REQUIRED WORK: Without carrying over a single picture, write out the records below exactly.

[DATA SHOWN — start]

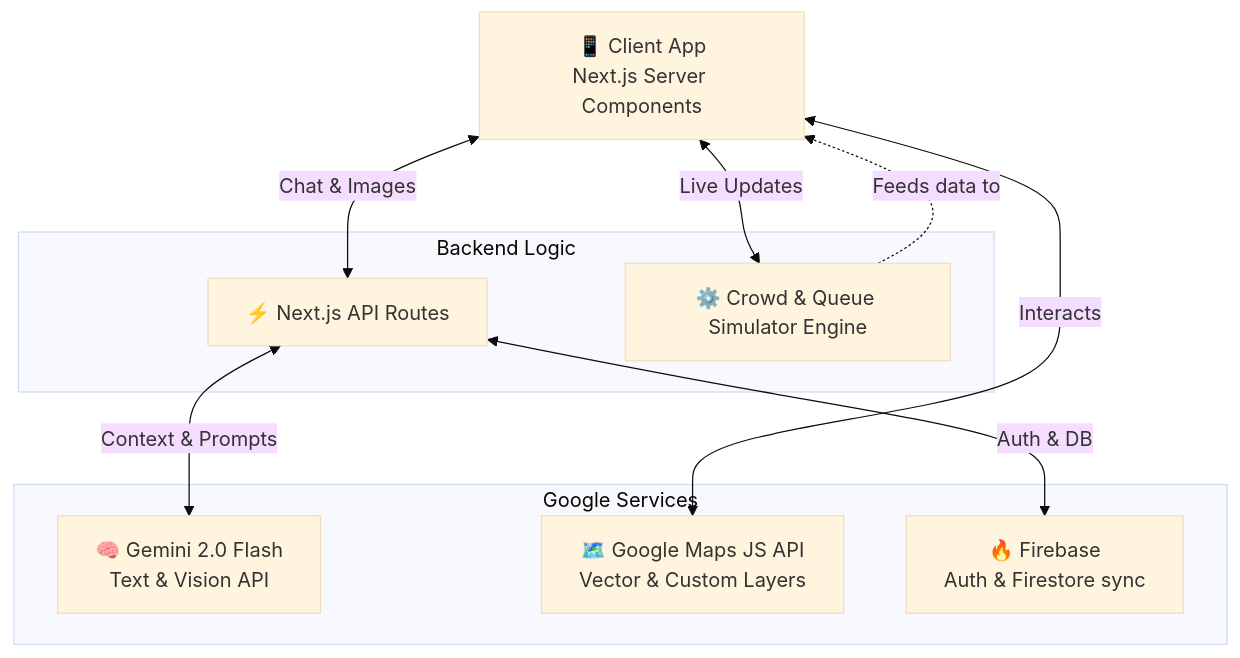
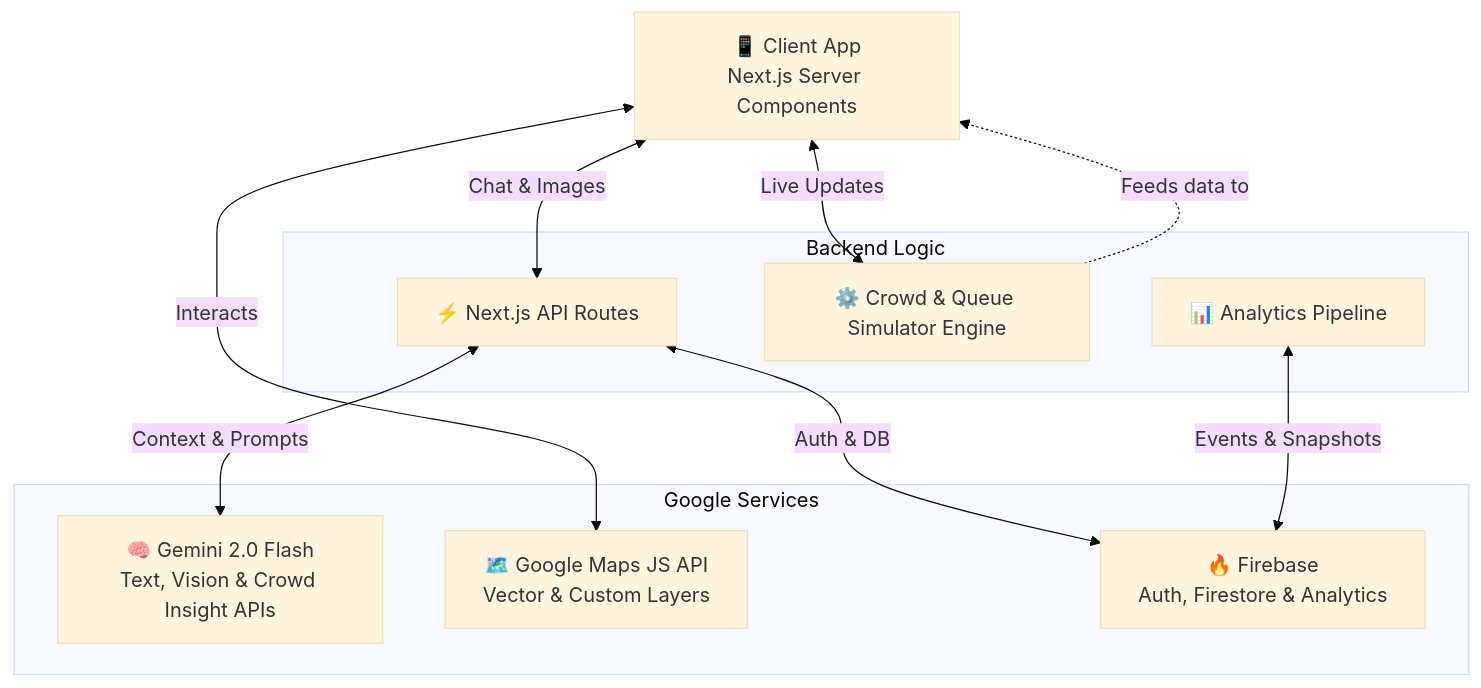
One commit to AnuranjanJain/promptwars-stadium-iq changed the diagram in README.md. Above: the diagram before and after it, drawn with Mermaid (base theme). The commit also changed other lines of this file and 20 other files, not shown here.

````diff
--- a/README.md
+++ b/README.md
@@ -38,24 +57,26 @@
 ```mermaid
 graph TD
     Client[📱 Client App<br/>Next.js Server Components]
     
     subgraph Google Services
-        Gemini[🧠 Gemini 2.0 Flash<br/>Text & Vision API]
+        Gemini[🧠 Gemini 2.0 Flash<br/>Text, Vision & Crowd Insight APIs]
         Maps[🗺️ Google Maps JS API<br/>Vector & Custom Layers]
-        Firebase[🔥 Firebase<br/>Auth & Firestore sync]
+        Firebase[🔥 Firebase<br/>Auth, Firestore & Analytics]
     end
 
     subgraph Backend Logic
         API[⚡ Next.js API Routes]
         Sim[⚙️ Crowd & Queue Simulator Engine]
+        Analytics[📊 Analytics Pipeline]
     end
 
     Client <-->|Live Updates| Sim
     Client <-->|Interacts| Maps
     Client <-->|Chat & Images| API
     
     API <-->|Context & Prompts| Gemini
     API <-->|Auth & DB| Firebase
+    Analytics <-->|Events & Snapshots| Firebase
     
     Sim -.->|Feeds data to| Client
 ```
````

[DATA SHOWN — finish]

SOLUTION TO THIS EXERCISE:
One commit to AnuranjanJain/promptwars-stadium-iq changed the diagram in README.md. Above: the diagram before and after it, drawn with Mermaid (base theme). The commit also changed other lines of this file and 20 other files, not shown here.

````diff
--- a/README.md
+++ b/README.md
@@ -38,24 +57,26 @@
 ```mermaid
 graph TD
     Client[📱 Client App<br/>Next.js Server Components]
     
     subgraph Google Services
-        Gemini[🧠 Gemini 2.0 Flash<br/>Text & Vision API]
+        Gemini[🧠 Gemini 2.0 Flash<br/>Text, Vision & Crowd Insight APIs]
         Maps[🗺️ Google Maps JS API<br/>Vector & Custom Layers]
-        Firebase[🔥 Firebase<br/>Auth & Firestore sync]
+        Firebase[🔥 Firebase<br/>Auth, Firestore & Analytics]
     end
 
     subgraph Backend Logic
         API[⚡ Next.js API Routes]
         Sim[⚙️ Crowd & Queue Simulator Engine]
+        Analytics[📊 Analytics Pipeline]
     end
 
     Client <-->|Live Updates| Sim
     Client <-->|Interacts| Maps
     Client <-->|Chat & Images| API
     
     API <-->|Context & Prompts| Gemini
     API <-->|Auth & DB| Firebase
+    Analytics <-->|Events & Snapshots| Firebase
     
     Sim -.->|Feeds data to| Client
 ```
````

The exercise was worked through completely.